+++ EXERCISE MATERIAL

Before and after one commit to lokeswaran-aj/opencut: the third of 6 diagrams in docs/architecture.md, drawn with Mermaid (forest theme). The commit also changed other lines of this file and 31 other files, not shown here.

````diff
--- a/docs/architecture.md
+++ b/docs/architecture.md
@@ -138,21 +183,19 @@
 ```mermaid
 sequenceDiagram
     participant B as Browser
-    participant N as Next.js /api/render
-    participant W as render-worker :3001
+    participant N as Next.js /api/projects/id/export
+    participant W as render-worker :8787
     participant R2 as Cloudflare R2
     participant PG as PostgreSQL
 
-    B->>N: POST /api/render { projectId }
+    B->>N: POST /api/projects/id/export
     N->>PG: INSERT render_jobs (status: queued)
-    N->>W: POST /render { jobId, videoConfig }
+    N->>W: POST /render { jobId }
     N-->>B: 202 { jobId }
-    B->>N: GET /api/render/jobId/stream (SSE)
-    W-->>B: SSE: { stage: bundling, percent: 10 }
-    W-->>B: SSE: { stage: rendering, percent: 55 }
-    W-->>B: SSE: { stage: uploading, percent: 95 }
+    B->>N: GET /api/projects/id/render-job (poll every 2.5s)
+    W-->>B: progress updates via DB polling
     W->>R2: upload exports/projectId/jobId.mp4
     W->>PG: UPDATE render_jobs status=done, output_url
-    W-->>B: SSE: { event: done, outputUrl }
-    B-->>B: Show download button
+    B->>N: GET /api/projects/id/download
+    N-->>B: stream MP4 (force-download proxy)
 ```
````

++++++

> _WHAT YOU NEED TO DO_: Set down the lines above exactly as written. Begin at the line containing "as render-worker :3001" and stop after the last line.

> _ANSWER BOX_:
-    participant W as render-worker :3001
+    participant N as Next.js /api/projects/id/export
+    participant W as render-worker :8787
     participant R2 as Cloudflare R2
     participant PG as PostgreSQL
 
-    B->>N: POST /api/render { projectId }
+    B->>N: POST /api/projects/id/export
     N->>PG: INSERT render_jobs (status: queued)
-    N->>W: POST /render { jobId, videoConfig }
+    N->>W: POST /render { jobId }
     N-->>B: 202 { jobId }
-    B->>N: GET /api/render/jobId/stream (SSE)
-    W-->>B: SSE: { stage: bundling, percent: 10 }
-    W-->>B: SSE: { stage: rendering, percent: 55 }
-    W-->>B: SSE: { stage: uploading, percent: 95 }
+    B->>N: GET /api/projects/id/render-job (poll every 2.5s)
+    W-->>B: progress updates via DB polling
     W->>R2: upload exports/projectId/jobId.mp4
     W->>PG: UPDATE render_jobs status=done, output_url
-    W-->>B: SSE: { event: done, outputUrl }
-    B-->>B: Show download button
+    B->>N: GET /api/projects/id/download
+    N-->>B: stream MP4 (force-download proxy)
 ```
````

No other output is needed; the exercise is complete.